Scarlatti research manager Julie Moularde, of Wellington, is set to speak about the Urban-Rural Partnerships for Equal Change project, as part of the Food, Farming & Freshwater Roadshow in the Te Pou Ō Mata-Au Clutha District War Memorial and Community Centre between noon and 4pm on Wednesday next week.

Scarlatti was a research, evaluation and analytics consultancy firm working mostly with the primary sector, Ms Moularde said.

The project explores how farmers might be tired of people with "no skin in the game" telling them to make difficult changes and sacrifices to improve the environment.

"They feel like they carry the burden."

Farmers felt urban people were telling them to make improvements, while not making any themselves to mitigate activities they did, which impacted negatively on the environment.

Many farmers felt they were portrayed negatively in the media, she said.

"They want urban people to do their fair share."

That greater change would happen, on farm and off, if urban and rural businesses collaborated and supported each other on the environmental journey is one of the ideas the project tested.
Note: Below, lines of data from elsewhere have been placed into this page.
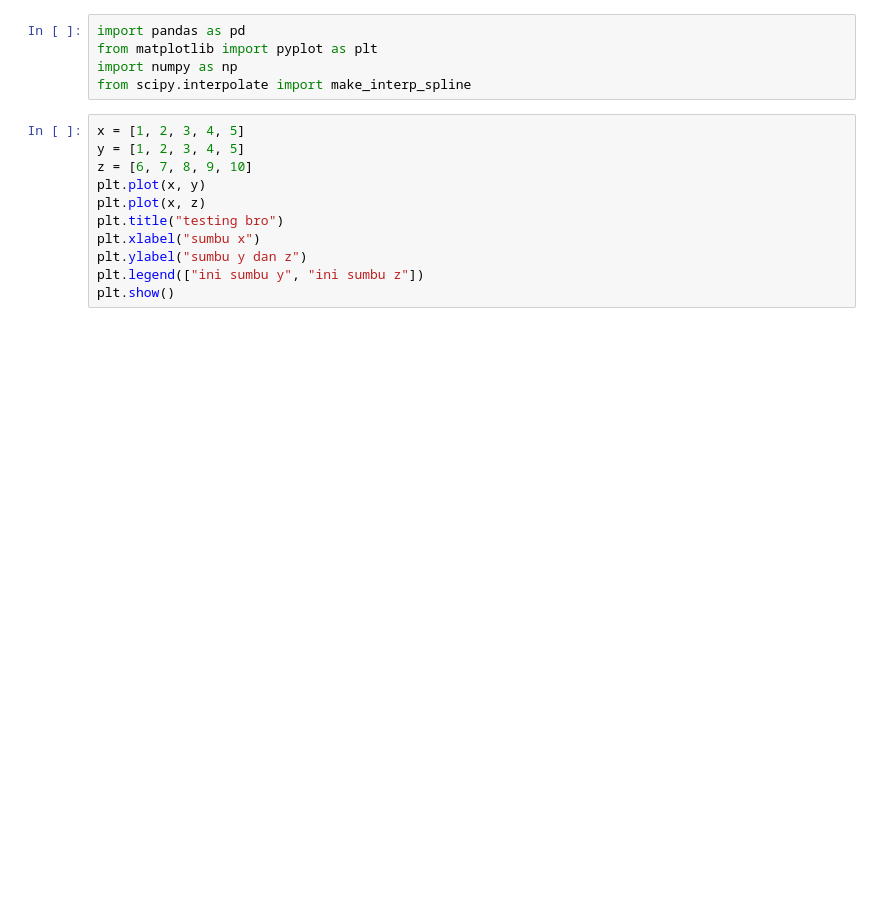
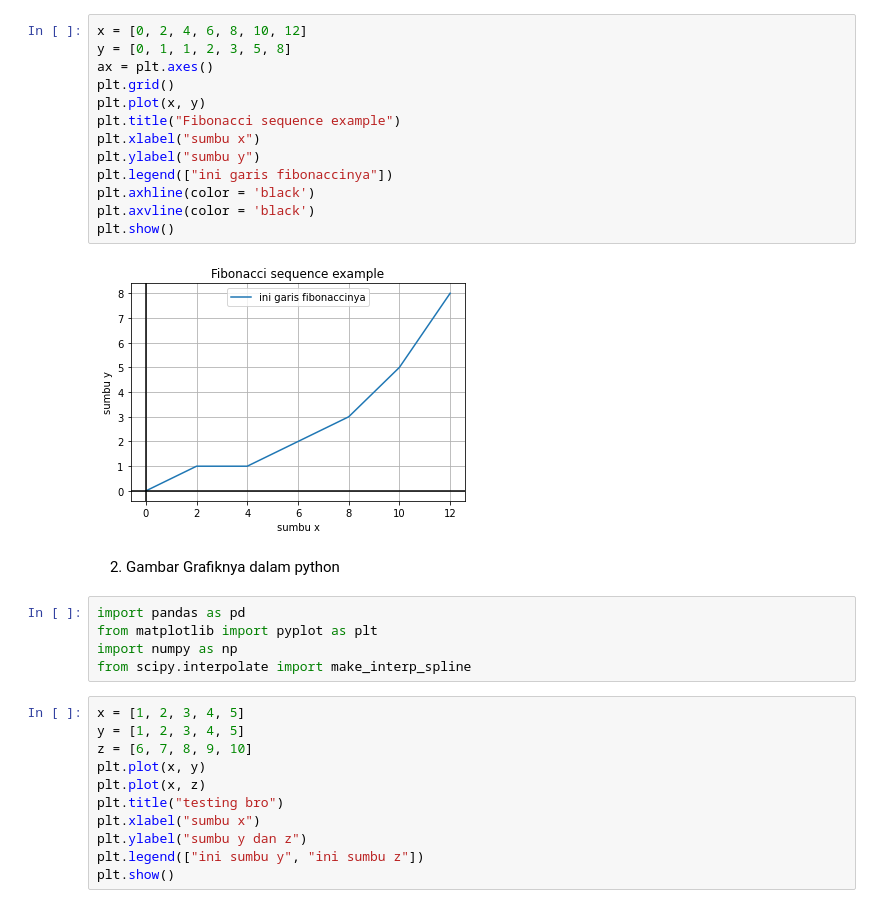
Before and after one commit to rizkisahat996/Tugas-MM, a Jupyter notebook: MM.ipynb, the cells around one changed output. Saved outputs shown, nothing was run; the diff lists cells and outputs as text; blank space fills up the shorter version.

```diff
--- a/MM.ipynb
+++ b/MM.ipynb
@@ -1,3 +77,20 @@
+# %%
+x = [0, 2, 4, 6, 8, 10, 12]
+y = [0, 1, 1, 2, 3, 5, 8]
+ax = plt.axes()
+plt.grid()
+plt.plot(x, y)
+plt.title("Fibonacci sequence example")
+plt.xlabel("sumbu x")
+plt.ylabel("sumbu y")
+plt.legend(["ini garis fibonaccinya"])
+plt.axhline(color = 'black')
+plt.axvline(color = 'black')
+plt.show()
+# %% [output]
+[figure, added]
+# %% [markdown]
+2. Gambar Grafiknya dalam python
 # %%
 import pandas as pd
 from matplotlib import pyplot as plt
```
Also changed, not shown: parts of 4 cells of this notebook.
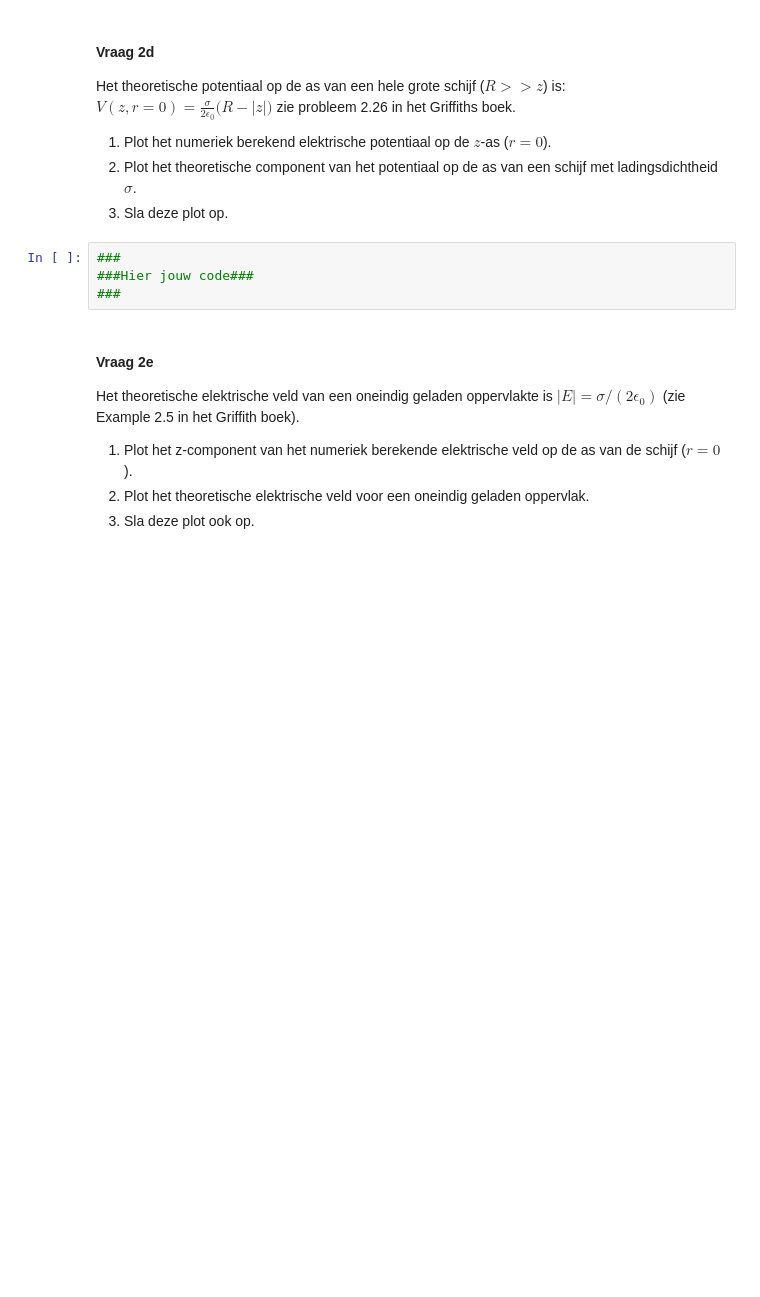
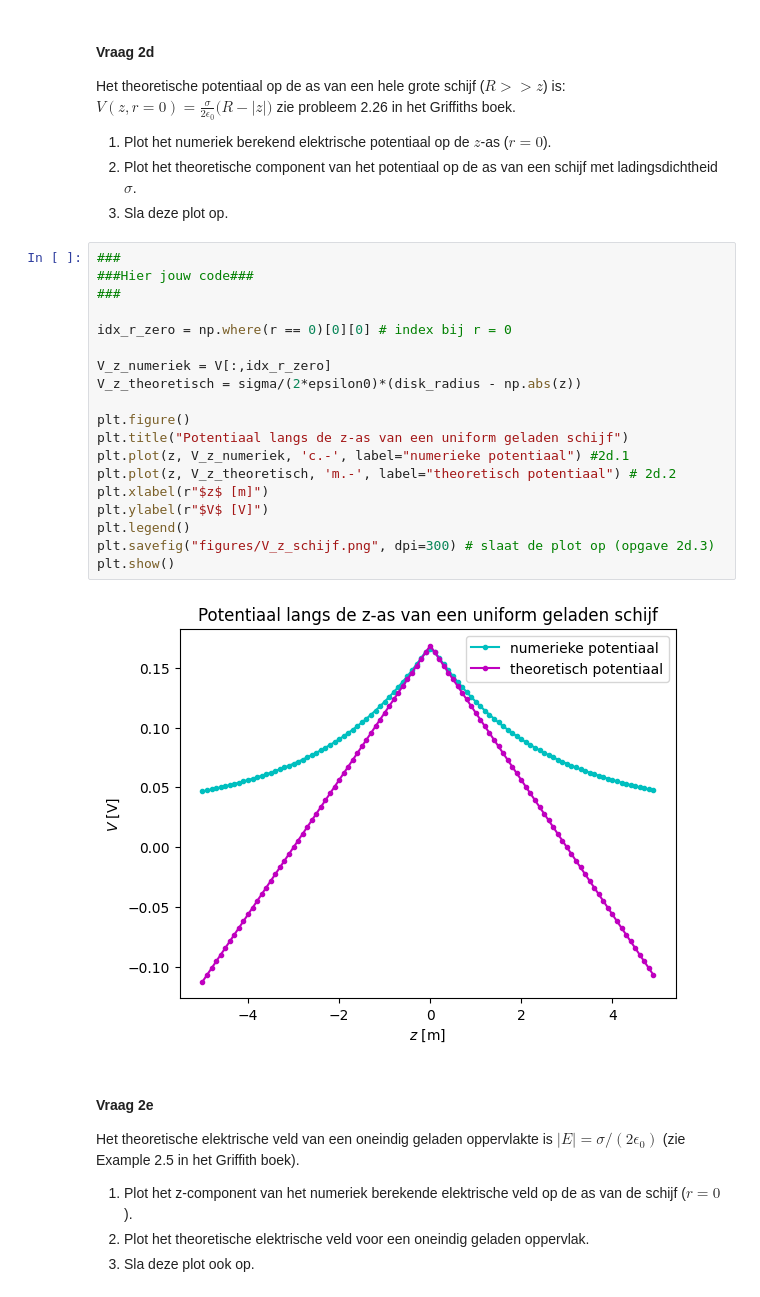
Before and after one commit to thaak123/THAAK-opdrachten-DEF-D, a Jupyter notebook: DigitaleOntwerpopdrachten/1CondensatorOpdracht/CondensatorOntwerpopdracht.ipynb, the cells around one changed output. Saved outputs shown, nothing was run; the diff lists cells and outputs as text; blank space fills up the shorter version.

Commit message:
opgave 2d

```diff
--- a/DigitaleOntwerpopdrachten/1CondensatorOpdracht/CondensatorOntwerpopdracht.ipynb
+++ b/DigitaleOntwerpopdrachten/1CondensatorOpdracht/CondensatorOntwerpopdracht.ipynb
@@ -281,7 +281,24 @@ zie probleem 2.26 in het Griffiths boek.
 # %%
 ###
 ###Hier jouw code###
 ###
+
+idx_r_zero = np.where(r == 0)[0][0] # index bij r = 0
+
+V_z_numeriek = V[:,idx_r_zero]
+V_z_theoretisch = sigma/(2*epsilon0)*(disk_radius - np.abs(z))
+
+plt.figure()
+plt.title("Potentiaal langs de z-as van een uniform geladen schijf")
+plt.plot(z, V_z_numeriek, 'c.-', label="numerieke potentiaal") #2d.1
+plt.plot(z, V_z_theoretisch, 'm.-', label="theoretisch potentiaal") # 2d.2
+plt.xlabel(r"$z$ [m]")
+plt.ylabel(r"$V$ [V]")
+plt.legend()
+plt.savefig("figures/V_z_schijf.png", dpi=300) # slaat de plot op (opgave 2d.3)
+plt.show()
+# %% [output]
+[figure, added]
 # %% [markdown]
 #### Vraag 2e
 
```
Also changed, not shown: 1 other file.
Another idea explored was farmers would be more motivated to make change themselves if they saw urban groups making equal changes to improve the environment.

As part of the project, a group of representatives from four farms and four urban businesses was formed to work together on tasks including co-designing 15 actions to improve sustainability.

The actions included planting trees, using more environmentally friendly suppliers, installing solar power and turning the motors off when a vehicle was stationary.

The rural businesses represented were a dairy farm in Manawatū, sheep and beef farms in Manawatū and Te Tai Tokerau and a forestry, sheep and beef farm in Te Tai Tokerau.

The urban businesses represented were an early childhood education centre in Wellington, a civil construction and forestry company in Wellington, an internet provider in Wellington and an event management company in Canterbury.

The urban group were "blown away" by the amount of work farmers were doing to mitigate environmental impacts, she said.

"They were really inspired and motivated by the rural people."

There was "real value" in rural and urban businesses coming together to learn from each other, she said.

The project, funded by Our Land & Water, was launched in October last year.

A final report on the project was on track for release at the end of next month.

Our Land & Water is funded by the Ministry of Business, Innovation and Employment.

The research team would support the groups to deliver their change commitments, evaluate impact and share progress, she said.